In March 1973, Watson and Clyde Wilkins founded the firm of Wilkins & Watson, Inc., Consulting Engineers. The new firm would specialize in the planning and design of industrial plant facilities, specifically targeting the pulp and paper industry because of the depth of their knowledge and experience. The firm was successful. Clyde retired in 1992 and Watson operated the firm until 1997 when it was sold to AEC Engineering, Inc., in Minneapolis, Minnesota. He retired from AEC in 2000 and now lives in Kelso, Washington.
Melvin Williams, ’00

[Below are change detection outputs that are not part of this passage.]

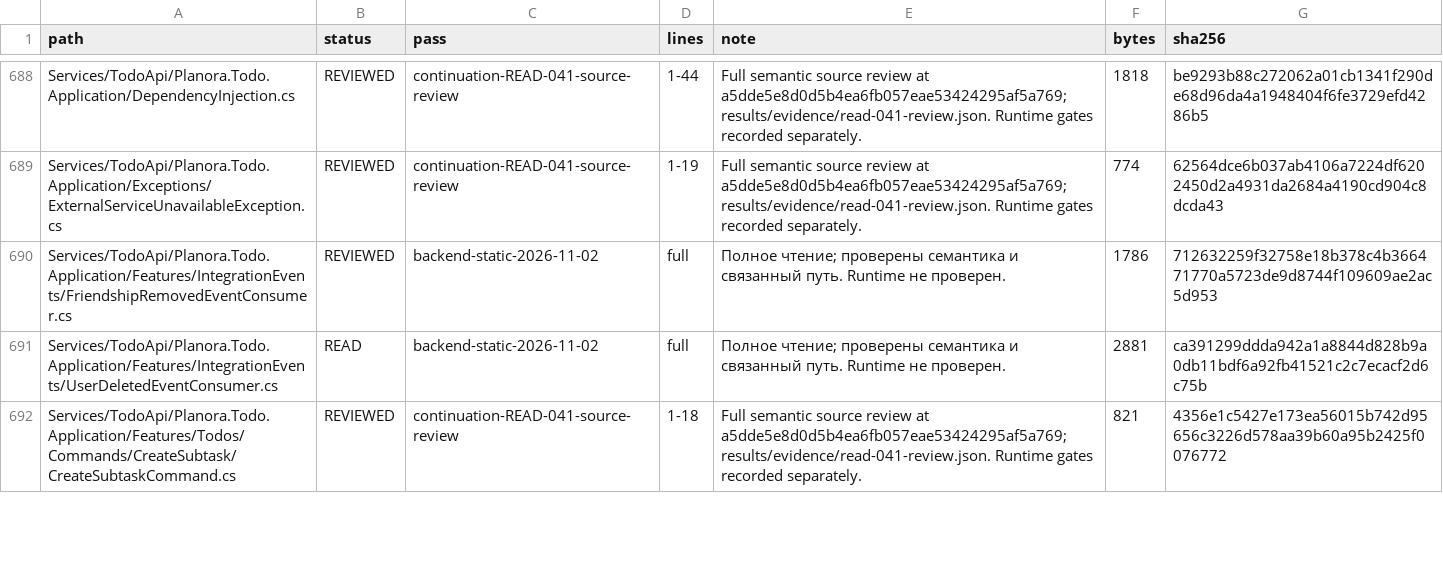
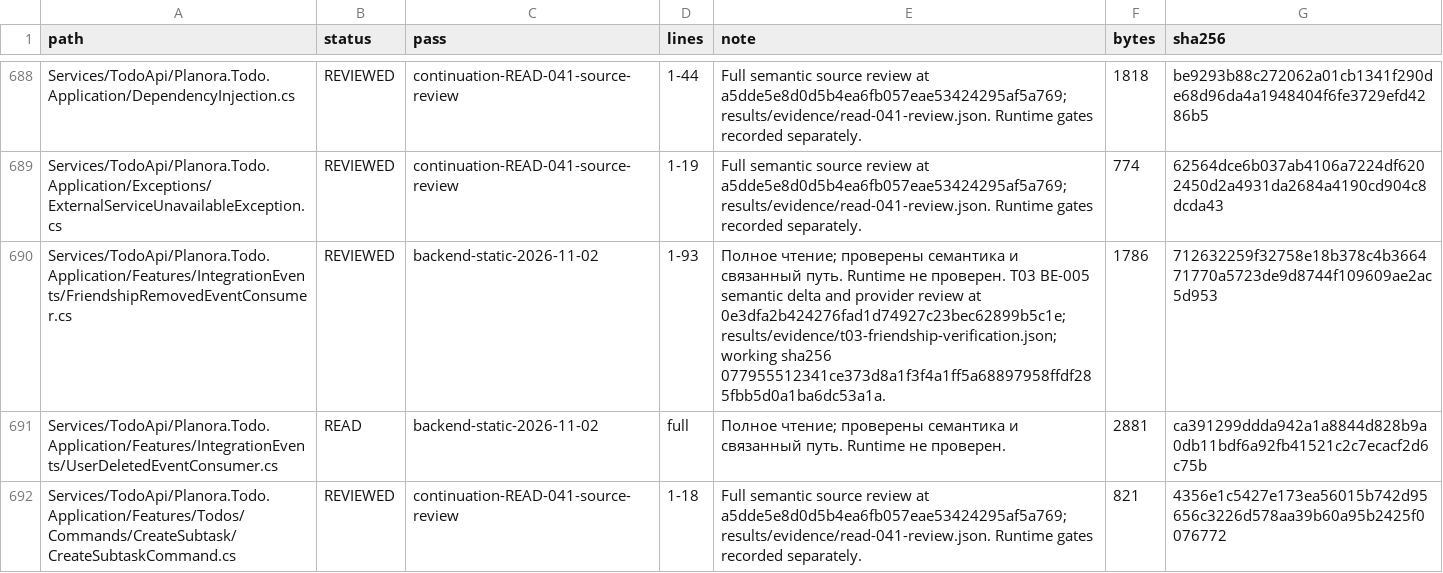
Before and after one commit to 4Keyy/Planora, a CSV file: docs/audits/planora-deep-audit/02_FILE_AUDIT_INDEX.csv, drawn as a sheet; only a part is shown, gaps mark what is left out; the diff covers the shown part only.

Commit message:
fix(todos): revoke friendship worker slots with staged sync
Remove only the revoked peer shares and workers in both task trees while preserving owners and unrelated participants. Stage content-free sync events with the complete cleanup and guard affected aggregates through their original xmin. Verified the PostgreSQL regression from eight failures to ten passing provider cases, 1522 broader tests and 94 error handling tests, with generation and late legacy join limits documented.

```diff
--- a/docs/audits/planora-deep-audit/02_FILE_AUDIT_INDEX.csv
+++ b/docs/audits/planora-deep-audit/02_FILE_AUDIT_INDEX.csv
@@ -689,3 +689,3 @@ Services/TodoApi/Planora.Todo.Application/DependencyInjection.cs,REVIEWED,contin
 Services/TodoApi/Planora.Todo.Application/Exceptions/ExternalServiceUnavailableException.cs,REVIEWED,continuation-READ-041-source-review,1-19,Full semantic source review at a5dde5e8d0d5b4ea6fb057eae53424295af5a769; results/evidence/read-041-review.json. Runtime gates recorded separately.,774,62564dce6b037ab4106a7224df6202450d2a4931da2684a4190cd904c8dcda43
-Services/TodoApi/Planora.Todo.Application/Features/IntegrationEvents/FriendshipRemovedEventConsumer.cs,REVIEWED,backend-static-2026-11-02,full,Полное чтение; проверены семантика и связанный путь. Runtime не проверен.,1786,712632259f32758e18b378c4b366471770a5723de9d8744f109609ae2ac5d953
+Services/TodoApi/Planora.Todo.Application/Features/IntegrationEvents/FriendshipRemovedEventConsumer.cs,REVIEWED,backend-static-2026-11-02,1-93,Полное чтение; проверены семантика и связанный путь. Runtime не проверен. T03 BE-005 semantic delta and provider review at 0e3dfa2b424276fad1d74927c23bec62899b5c1e; results/evidence/t03-friendship-verification.json; working sha256 077955512341ce373d8a1f3f4a1ff5a68897958ffdf285fbb5d0a1ba6dc53a1a.,1786,712632259f32758e18b378c4b366471770a5723de9d8744f109609ae2ac5d953
 Services/TodoApi/Planora.Todo.Application/Features/IntegrationEvents/UserDeletedEventConsumer.cs,READ,backend-static-2026-11-02,full,Полное чтение; проверены семантика и связанный путь. Runtime не проверен.,2881,ca391299ddda942a1a8844d828b9a0db11bdf6a92fb41521c2c7ecacf2d6c75b
```
Also changed, not shown: 9 edited cells elsewhere in this file, 11 other files.
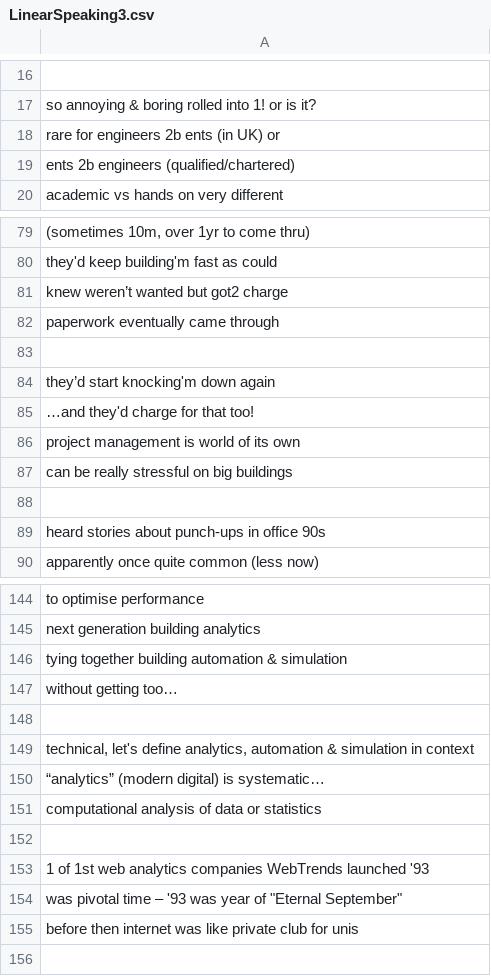
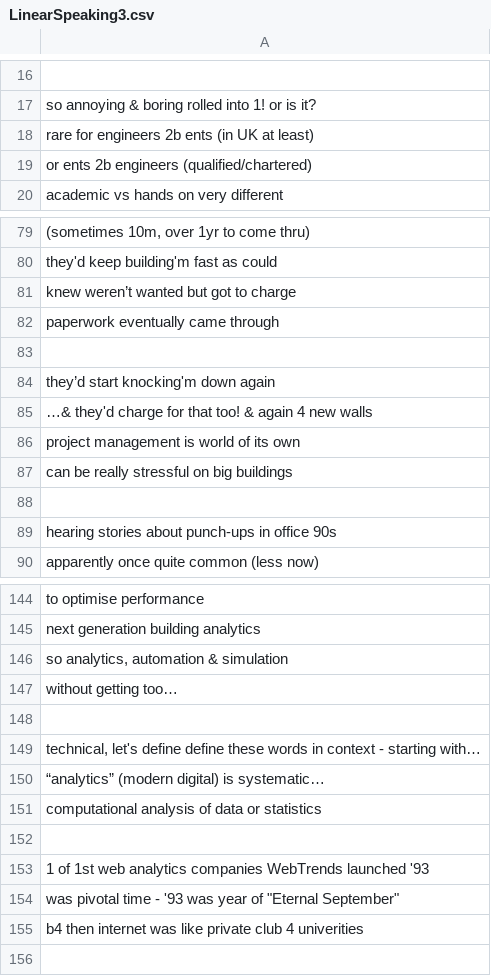
Before and after one commit to birdlab-tech/modular-speaking, a CSV file: LinearSpeaking3.csv, drawn as a sheet; only a part is shown, gaps mark what is left out; the diff covers the shown part only; the diff names each change by its address in the sheet, - before the commit and + after, or states it on an @@ line.

```diff
--- a/LinearSpeaking3.csv
+++ b/LinearSpeaking3.csv
-A18: rare for engineers 2b ents (in UK) or
+A18: rare for engineers 2b ents (in UK at least)
-A19: ents 2b engineers (qualified/chartered)
+A19: or ents 2b engineers (qualified/chartered)
-A81: knew weren’t wanted but got2 charge
+A81: knew weren’t wanted but got to charge
-A85: …and they'd charge for that too!
+A85: …& they'd charge for that too! & again 4 new walls
-A89: heard stories about punch-ups in office 90s
+A89: hearing stories about punch-ups in office 90s
-A146: tying together building automation & simulation
+A146: so analytics, automation & simulation
-A149: …let's define analytics, automation & simulation in context
+A149: …let's define define these words in context - starting with…
-A154: …pivotal time – '93 was…
+A154: …pivotal time - '93 was…
-A155: before then internet was like private club for unis
+A155: b4 then internet was like private club 4 univerities
```
Also changed, not shown: 1 added row and 11 edited cells elsewhere in this file.
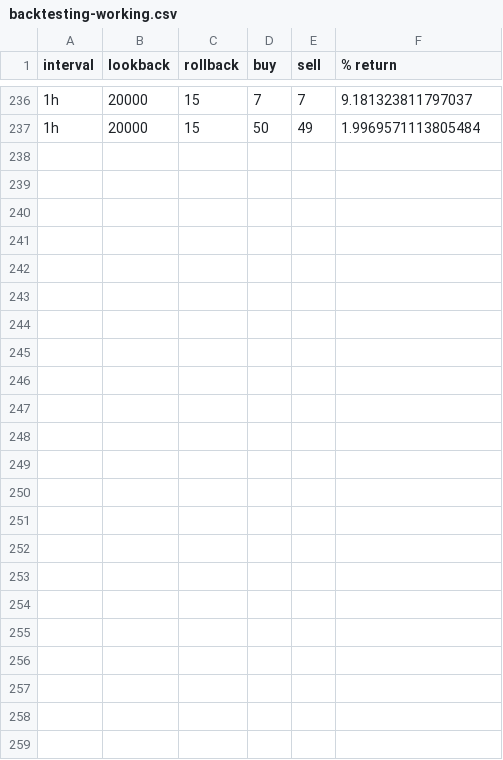
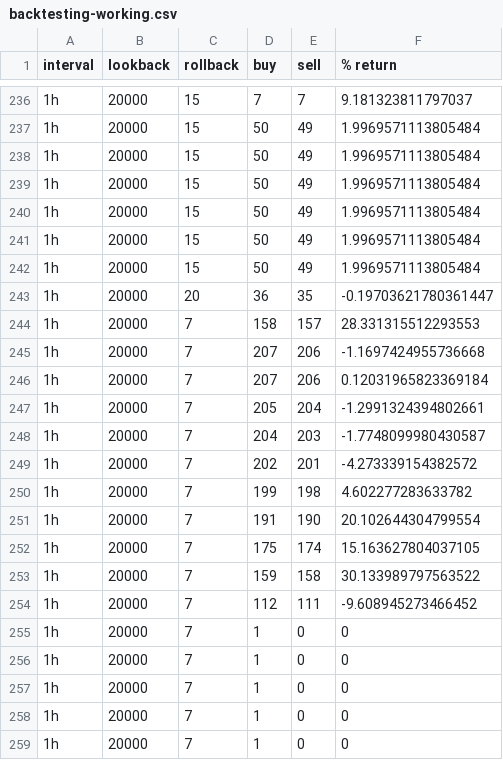
Before and after one commit to webclinic017/python-15, a CSV file: backtesting-working.csv, drawn as a sheet; only a part is shown, gaps mark what is left out; the diff names each change by its address in the sheet, - before the commit and + after, or states it on an @@ line.

```diff
--- a/backtesting-working.csv
+++ b/backtesting-working.csv
+row 238: 1h | 20000 | 15 | 50 | 49 | 1.9969571113805484
+row 239: 1h | 20000 | 15 | 50 | 49 | 1.9969571113805484
+row 240: 1h | 20000 | 15 | 50 | 49 | 1.9969571113805484
+row 241: 1h | 20000 | 15 | 50 | 49 | 1.9969571113805484
+row 242: 1h | 20000 | 15 | 50 | 49 | 1.9969571113805484
+row 243: 1h | 20000 | 20 | 36 | 35 | -0.19703621780361447
+row 244: 1h | 20000 | 7 | 158 | 157 | 28.331315512293553
+row 245: 1h | 20000 | 7 | 207 | 206 | -1.1697424955736668
+row 246: 1h | 20000 | 7 | 207 | 206 | 0.12031965823369184
+row 247: 1h | 20000 | 7 | 205 | 204 | -1.2991324394802661
+row 248: 1h | 20000 | 7 | 204 | 203 | -1.7748099980430587
+row 249: 1h | 20000 | 7 | 202 | 201 | -4.273339154382572
+row 250: 1h | 20000 | 7 | 199 | 198 | 4.602277283633782
+row 251: 1h | 20000 | 7 | 191 | 190 | 20.102644304799554
+row 252: 1h | 20000 | 7 | 175 | 174 | 15.163627804037105
+row 253: 1h | 20000 | 7 | 159 | 158 | 30.133989797563522
+row 254: 1h | 20000 | 7 | 112 | 111 | -9.608945273466452
+row 255: 1h | 20000 | 7 | 1 | 0 | 0
+row 256: 1h | 20000 | 7 | 1 | 0 | 0
+row 257: 1h | 20000 | 7 | 1 | 0 | 0
+row 258: 1h | 20000 | 7 | 1 | 0 | 0
+row 259: 1h | 20000 | 7 | 1 | 0 | 0
```
Also changed, not shown: macd-backtesting.csv, 3 other files.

Melvin C. Williams, F.SAME, FACEC, earned a Bachelor of Science degree in Civil Engineering Technology from South Carolina State University and a Bachelor of Science degree in Environmental and Civil Engineering from The Citadel, both with honors. As vice president with Terracon Consultants, Inc. he is a Fellow with both the American Council of Engineering Companies (ACEC) and Society of American Military Engineers (SAME). He has a more than 25-year history of working to improve his community and the engineering industry and holds leadership positions at the local, state and national levels in several community and engineering organizations.
Williams’ national service includes serving as the senior vice chair for the Executive Committee of ACEC along with chairing the Council’s Planning Cabinet, which advises the Executive Committee and the Board of Directors on strategies and implementation steps for strengthening ACEC’s governance and progress. He serves on the board of the ACEC Research Institute, along with serving as a member of the Fellows Committee, Engineering Excellence Awards Committee, Transportation and the Chair Emeritus committees. He is also very involved and active with other national organizations such as the National Society of Black Engineers (NSBE), SAME and the American Society of Civil Engineers (ASCE). Locally, he is a member of the ACEC of South Carolina, Charleston Civil Engineering Club and the American Society of Highway Engineers of South Carolina, just to name a few. To assist with advocating for the development of a more diverse engineering workforce he serves on the National Committee for Diversity, Equity, Inclusion and Belonging for both ACEC and SAME. For this service Williams was named the 2023 “Engineer of the Year” by the Charleston Engineering Joint Council and a 2022 Ground Breaker by GroundBreaker Carolinas Magazine.
Williams believes in being a steward of his community, so he serves on the Medical University of South Carolina Hollings Cancer Center Advisory Board, Trident Technical College Foundation Executive Board, The Charleston Chamber of Commerce Board along with several chamber committees — South Carolina SmartState Review Board, South Carolina Economic Development Association Board and the Charleston Berkeley Dorchester Council of Governments, among others. Working to develop the next generation of engineers, he serves on The Citadel Civil Engineering Advisory Board and the South Carolina State University Engineering and Computing Advisory Board. He is also often called upon to mentor engineering students and young professionals. For his community service he was presented with the ACEC 2019 Community Service award, which is only given to a maximum of five individuals from across the United States.